Singaporean companies risk missing out on top IT jobseekers as hiring managers take multiple months during the recruitment process.
New independent research commissioned by specialized recruiter Robert Half has shown the average length of the hiring process for IT roles in Singapore is 3.5 months for staff-level professionals and 4.5 months for management-level staff. To combat delays in the recruitment process, the vast majority (97%) of Singaporean CIOs are actively taking steps to reduce the length of their hiring process.
When asked what the main reasons are contributing to slow recruitment processes, almost half (40%) of Singapore’s CIOs refer to the challenging search of sourcing candidates with the right skills. More than one in three (37%) respectively believe there are too many interview rounds and too many stakeholders are involved.
A further 31% say the number of CV submissions per role has increased – indicating hiring managers may feel overwhelmed with the amount of resumes to review during the recruitment process.
Emphasising the need for employers to streamline the hiring process and expand their search amidst a skills shortage, the vast majority (92%) of CIOs find it more challenging to source qualified IT professionals compared to five years ago. Singaporean CIOs find it particularly hard to source talent within IT security (59%), Business Intelligence (36%), IT management (35%) and Cloud technology (32%), emphasising the need for CIOs act fast once they find a match.
“Operating within a highly competitive global region, it is understandable for Singaporean companies to invest a significant amount of time in the recruitment process to secure the best staff for their teams,” said Matthieu Imbert-Bouchard, Managing Director at Robert Half Singapore. “Yet oftentimes it has the opposite effect and results in top talent becoming disinterested in a prolonged hiring process, and accepting a job offer with competing organisations.”
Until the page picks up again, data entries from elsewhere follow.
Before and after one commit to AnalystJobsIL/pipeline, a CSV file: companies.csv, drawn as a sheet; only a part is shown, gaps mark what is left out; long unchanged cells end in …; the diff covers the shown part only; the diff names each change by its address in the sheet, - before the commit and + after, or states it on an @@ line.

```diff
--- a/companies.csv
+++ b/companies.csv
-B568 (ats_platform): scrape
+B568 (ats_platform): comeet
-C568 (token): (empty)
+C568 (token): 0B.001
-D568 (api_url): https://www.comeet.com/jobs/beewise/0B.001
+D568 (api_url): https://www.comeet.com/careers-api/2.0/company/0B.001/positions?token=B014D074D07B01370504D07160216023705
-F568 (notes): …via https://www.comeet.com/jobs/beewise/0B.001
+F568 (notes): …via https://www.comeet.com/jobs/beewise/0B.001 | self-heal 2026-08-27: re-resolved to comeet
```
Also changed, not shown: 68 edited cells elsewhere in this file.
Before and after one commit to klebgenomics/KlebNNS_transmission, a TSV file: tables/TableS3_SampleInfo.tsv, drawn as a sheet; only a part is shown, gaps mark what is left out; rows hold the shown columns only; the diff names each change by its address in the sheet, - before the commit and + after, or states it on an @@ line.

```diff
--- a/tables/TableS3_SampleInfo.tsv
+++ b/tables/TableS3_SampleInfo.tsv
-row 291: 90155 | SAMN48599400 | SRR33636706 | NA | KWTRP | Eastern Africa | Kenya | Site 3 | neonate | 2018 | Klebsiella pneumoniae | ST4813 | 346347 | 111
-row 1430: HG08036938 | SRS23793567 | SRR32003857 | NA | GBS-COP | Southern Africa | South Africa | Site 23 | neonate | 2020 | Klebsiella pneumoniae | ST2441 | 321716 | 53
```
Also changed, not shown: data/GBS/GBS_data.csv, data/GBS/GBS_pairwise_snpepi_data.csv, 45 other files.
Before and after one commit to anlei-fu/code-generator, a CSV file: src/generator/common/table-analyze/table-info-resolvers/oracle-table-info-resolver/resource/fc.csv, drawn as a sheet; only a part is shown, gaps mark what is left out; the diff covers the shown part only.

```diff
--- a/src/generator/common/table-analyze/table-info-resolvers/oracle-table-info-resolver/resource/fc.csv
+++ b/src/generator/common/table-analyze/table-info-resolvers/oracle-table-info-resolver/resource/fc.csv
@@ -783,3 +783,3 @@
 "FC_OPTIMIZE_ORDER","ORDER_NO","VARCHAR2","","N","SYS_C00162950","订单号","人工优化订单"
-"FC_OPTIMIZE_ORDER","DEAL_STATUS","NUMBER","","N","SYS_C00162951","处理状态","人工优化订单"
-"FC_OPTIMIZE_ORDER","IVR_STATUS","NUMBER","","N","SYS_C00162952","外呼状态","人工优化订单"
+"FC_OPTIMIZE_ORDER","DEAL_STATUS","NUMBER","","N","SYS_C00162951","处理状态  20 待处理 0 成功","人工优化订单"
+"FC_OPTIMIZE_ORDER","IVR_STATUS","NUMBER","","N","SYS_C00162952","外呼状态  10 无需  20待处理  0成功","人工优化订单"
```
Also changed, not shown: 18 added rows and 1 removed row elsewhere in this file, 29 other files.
“Being in short supply, qualified IT professionals are well aware of their market value and are not likely to wait around during a slow hiring process. Companies need to act fast if they want to secure the right and best talent for their teams.”
To boost their companies’ chances of securing top talent, 97% of Singaporean CIOs are actively taking measures to reduce the length of their recruitment process of IT professionals. More than four in 10 (43%) Singaporean CIOs have set up a pipeline of qualified candidates so they don’t always have to restart the hiring process from scratch.
More than one in three (35%) have improved their communication with candidates about the recruitment process in order to keep them engaged in the process and 31% are conducting more initial interviews via phone or video conferencing to be able to create a shortlist of preferred candidates faster. A further 29% are limiting the number of internal stakeholders involved.
In addition, to offset future delays in the recruitment process, little more than four in 10 (41%) are ensuring a talent pipeline of qualified candidates, 33% plan to improve their communication with candidates about the recruitment process, 31% will limit the number of internal stakeholders involved and 23% will be conducting more teleconference interviews.
“To avoid delays in the recruitment process, IT employers need to proactively address where the setbacks are coming from – and then actively address any issues. By doing this, companies can optimise their hiring process and increase their chances of securing their preferred candidate for the role. By being prepared, limiting the number of internal stakeholders as well as reducing the number of interview rounds, companies are in a prime position to recruit the best people for their teams,” Matthieu Imbert-Bouchard concluded.